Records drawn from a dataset
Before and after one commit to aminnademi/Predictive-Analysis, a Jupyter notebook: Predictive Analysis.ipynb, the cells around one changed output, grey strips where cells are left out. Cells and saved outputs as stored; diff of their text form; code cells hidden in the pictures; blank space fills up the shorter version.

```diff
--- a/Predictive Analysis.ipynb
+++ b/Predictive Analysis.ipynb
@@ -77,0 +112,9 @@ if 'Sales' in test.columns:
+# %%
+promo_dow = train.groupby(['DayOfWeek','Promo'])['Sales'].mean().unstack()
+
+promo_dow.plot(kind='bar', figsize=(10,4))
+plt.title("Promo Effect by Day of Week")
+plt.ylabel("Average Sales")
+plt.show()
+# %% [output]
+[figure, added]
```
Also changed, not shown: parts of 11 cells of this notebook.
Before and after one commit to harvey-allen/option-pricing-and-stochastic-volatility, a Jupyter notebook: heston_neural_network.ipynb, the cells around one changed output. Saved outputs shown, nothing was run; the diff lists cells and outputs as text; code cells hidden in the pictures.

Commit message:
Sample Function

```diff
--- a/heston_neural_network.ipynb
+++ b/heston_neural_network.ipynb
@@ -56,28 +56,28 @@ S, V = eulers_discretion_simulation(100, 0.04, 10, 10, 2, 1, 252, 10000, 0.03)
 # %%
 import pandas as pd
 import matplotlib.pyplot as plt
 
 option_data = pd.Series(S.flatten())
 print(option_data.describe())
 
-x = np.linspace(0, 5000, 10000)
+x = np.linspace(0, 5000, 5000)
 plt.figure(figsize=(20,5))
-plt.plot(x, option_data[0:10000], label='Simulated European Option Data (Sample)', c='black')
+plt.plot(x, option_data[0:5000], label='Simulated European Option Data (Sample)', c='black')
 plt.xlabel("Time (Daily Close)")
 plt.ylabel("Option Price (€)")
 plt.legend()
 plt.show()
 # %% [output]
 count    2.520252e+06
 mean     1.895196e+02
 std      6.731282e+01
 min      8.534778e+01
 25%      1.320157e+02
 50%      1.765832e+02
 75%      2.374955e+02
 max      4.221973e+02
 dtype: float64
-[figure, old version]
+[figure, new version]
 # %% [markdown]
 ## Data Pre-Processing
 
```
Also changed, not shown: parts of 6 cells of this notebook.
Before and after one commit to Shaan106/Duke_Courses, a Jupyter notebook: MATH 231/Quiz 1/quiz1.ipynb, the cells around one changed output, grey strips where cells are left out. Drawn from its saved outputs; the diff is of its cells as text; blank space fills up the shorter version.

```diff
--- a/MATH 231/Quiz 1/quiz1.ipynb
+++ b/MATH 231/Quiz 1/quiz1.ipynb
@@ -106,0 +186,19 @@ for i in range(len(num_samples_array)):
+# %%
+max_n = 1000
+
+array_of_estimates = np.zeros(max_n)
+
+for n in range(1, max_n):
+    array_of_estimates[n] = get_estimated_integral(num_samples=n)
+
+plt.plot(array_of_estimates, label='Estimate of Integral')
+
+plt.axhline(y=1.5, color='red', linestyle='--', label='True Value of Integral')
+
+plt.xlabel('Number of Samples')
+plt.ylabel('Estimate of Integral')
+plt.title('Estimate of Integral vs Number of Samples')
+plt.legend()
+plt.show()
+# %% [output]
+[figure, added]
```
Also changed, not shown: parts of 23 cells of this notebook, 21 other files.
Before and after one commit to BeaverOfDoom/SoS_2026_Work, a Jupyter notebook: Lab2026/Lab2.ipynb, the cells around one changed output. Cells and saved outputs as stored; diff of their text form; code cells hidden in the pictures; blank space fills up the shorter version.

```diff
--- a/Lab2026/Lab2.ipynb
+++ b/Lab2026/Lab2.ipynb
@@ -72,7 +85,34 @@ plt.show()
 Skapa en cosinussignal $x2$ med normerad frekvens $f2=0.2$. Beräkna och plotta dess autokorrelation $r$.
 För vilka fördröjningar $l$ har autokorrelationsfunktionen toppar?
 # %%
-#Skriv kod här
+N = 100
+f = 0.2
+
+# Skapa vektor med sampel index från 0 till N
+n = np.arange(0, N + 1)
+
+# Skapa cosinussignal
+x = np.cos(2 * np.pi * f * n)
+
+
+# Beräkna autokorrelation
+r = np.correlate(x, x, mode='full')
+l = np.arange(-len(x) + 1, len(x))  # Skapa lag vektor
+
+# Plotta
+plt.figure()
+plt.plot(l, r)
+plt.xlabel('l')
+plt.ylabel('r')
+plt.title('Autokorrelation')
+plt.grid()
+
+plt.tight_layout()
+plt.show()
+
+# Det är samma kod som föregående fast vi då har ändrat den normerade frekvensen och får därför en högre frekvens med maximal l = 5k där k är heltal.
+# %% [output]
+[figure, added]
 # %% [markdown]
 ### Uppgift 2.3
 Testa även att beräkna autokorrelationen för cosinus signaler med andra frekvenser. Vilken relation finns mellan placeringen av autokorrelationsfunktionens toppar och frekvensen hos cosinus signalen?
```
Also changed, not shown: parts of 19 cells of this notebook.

*EXERCISE PROMPT*
Find and copy each line above that includes the string "version".

*PROBLEM SOLUTION*
Before and after one commit to aminnademi/Predictive-Analysis, a Jupyter notebook: Predictive Analysis.ipynb, the cells around one changed output, grey strips where cells are left out. Cells and saved outputs as stored; diff of their text form; code cells hidden in the pictures; blank space fills up the shorter version.
-[figure, old version]
+[figure, new version]
Before and after one commit to Shaan106/Duke_Courses, a Jupyter notebook: MATH 231/Quiz 1/quiz1.ipynb, the cells around one changed output, grey strips where cells are left out. Drawn from its saved outputs; the diff is of its cells as text; blank space fills up the shorter version.
Before and after one commit to BeaverOfDoom/SoS_2026_Work, a Jupyter notebook: Lab2026/Lab2.ipynb, the cells around one changed output. Cells and saved outputs as stored; diff of their text form; code cells hidden in the pictures; blank space fills up the shorter version.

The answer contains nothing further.